"It changed the way they recruited, the way they led their all-hands meetings, the way they talked about themselves publicly," says Rinehart. "So that was a light bulb moment for us."

The firm's partners took the research they had already done toward measuring impact, teamed up with the nonprofit Nasdaq Entrepreneurial Center and researchers at Penn State University, and got to work building the Impact Beacon. City Light quietly launched what Rinehart calls an alpha version of the tool in January.

The tool is currently geared toward fourecenders in one of three categories: education, environment, and safety and care. Founders answer a series of questions about what their company does and how effective it is at achieving it. It then projects the company's impact at various levels of scale.

For a green energy company, the tool might determine the amount of emissions it will prevent in a given year, while it might help an education startup calculate the increase in future wages expected to be earned by students that use its product. The firm provides sources for all calculations, from Department of Labor statistics to scientific studies.

Because City Light doesn't verify the responses from founders, there's no way to prevent companies from using the tool to misrepresent what they do in marketing materials. But that's something they could do with or without Impact Beacon's help.

More than 1,000 companies have used the tool since it launched, though Rinehart says he hasn't yet heard specific examples of startups using the tool to successfully secure funding or partnerships. Meanwhile, City Light is gathering feedback from the entrepreneurs that use it and will launch a more developed beta version in the fall.

"Currently, every step has an 'other' option where founders can manually enter their answers," says Rinehart. "So we're using that and other feedback to decide what we can add or change."

City Light invests only in startups for which the social benefit is the end product--as in, businesses where more revenue equals more positive impact.

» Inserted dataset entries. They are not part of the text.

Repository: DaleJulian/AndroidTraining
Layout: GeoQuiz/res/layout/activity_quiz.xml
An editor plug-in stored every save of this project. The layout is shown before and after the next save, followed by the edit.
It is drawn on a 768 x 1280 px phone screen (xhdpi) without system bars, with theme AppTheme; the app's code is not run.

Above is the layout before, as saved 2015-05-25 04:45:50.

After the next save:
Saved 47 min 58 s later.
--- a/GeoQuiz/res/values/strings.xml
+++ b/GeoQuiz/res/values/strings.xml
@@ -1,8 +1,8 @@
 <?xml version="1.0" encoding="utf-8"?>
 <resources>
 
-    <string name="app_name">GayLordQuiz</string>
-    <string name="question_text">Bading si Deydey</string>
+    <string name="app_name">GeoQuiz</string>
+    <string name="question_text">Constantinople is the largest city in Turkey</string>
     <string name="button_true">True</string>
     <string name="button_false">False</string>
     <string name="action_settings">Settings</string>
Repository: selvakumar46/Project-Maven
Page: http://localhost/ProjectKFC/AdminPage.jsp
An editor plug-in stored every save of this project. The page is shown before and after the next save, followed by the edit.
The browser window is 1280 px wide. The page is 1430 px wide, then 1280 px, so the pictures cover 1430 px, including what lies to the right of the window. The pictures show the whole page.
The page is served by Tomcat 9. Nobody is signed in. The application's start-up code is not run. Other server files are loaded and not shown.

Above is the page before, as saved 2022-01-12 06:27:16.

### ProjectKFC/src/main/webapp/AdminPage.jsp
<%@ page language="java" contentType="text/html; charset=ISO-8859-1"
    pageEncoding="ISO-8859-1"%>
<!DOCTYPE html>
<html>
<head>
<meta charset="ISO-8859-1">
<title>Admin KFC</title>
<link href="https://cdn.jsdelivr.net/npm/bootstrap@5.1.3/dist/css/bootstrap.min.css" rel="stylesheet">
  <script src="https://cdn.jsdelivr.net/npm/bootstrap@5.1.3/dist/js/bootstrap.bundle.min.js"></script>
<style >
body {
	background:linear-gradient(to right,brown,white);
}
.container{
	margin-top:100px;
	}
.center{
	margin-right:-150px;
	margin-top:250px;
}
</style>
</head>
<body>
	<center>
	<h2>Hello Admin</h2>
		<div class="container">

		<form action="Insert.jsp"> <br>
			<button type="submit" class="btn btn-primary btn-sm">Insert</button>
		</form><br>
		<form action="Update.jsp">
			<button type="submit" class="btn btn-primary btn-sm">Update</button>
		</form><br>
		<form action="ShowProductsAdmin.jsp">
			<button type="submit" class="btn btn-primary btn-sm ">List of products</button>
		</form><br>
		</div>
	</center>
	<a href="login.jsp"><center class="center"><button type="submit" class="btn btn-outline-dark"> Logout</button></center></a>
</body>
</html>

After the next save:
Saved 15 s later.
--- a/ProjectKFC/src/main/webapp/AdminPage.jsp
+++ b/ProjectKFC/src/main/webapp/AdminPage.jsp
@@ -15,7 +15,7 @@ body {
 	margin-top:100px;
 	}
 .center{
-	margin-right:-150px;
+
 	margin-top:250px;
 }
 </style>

A company that buys carbon offsets to compensate for the pollution it emits, for example, wouldn't fit the bill. Participating founders have to sign an agreement promising to track those measurements over time.

While the Impact Beacon could help City Light's partners stay abreast of what's happening in the impact investing space, Rinehart says the main intent is to offer a tool to entrepreneurs whose companies can help the world for the better. 

"The private sector can and should be a part of solving some of the world's biggest problems," he says.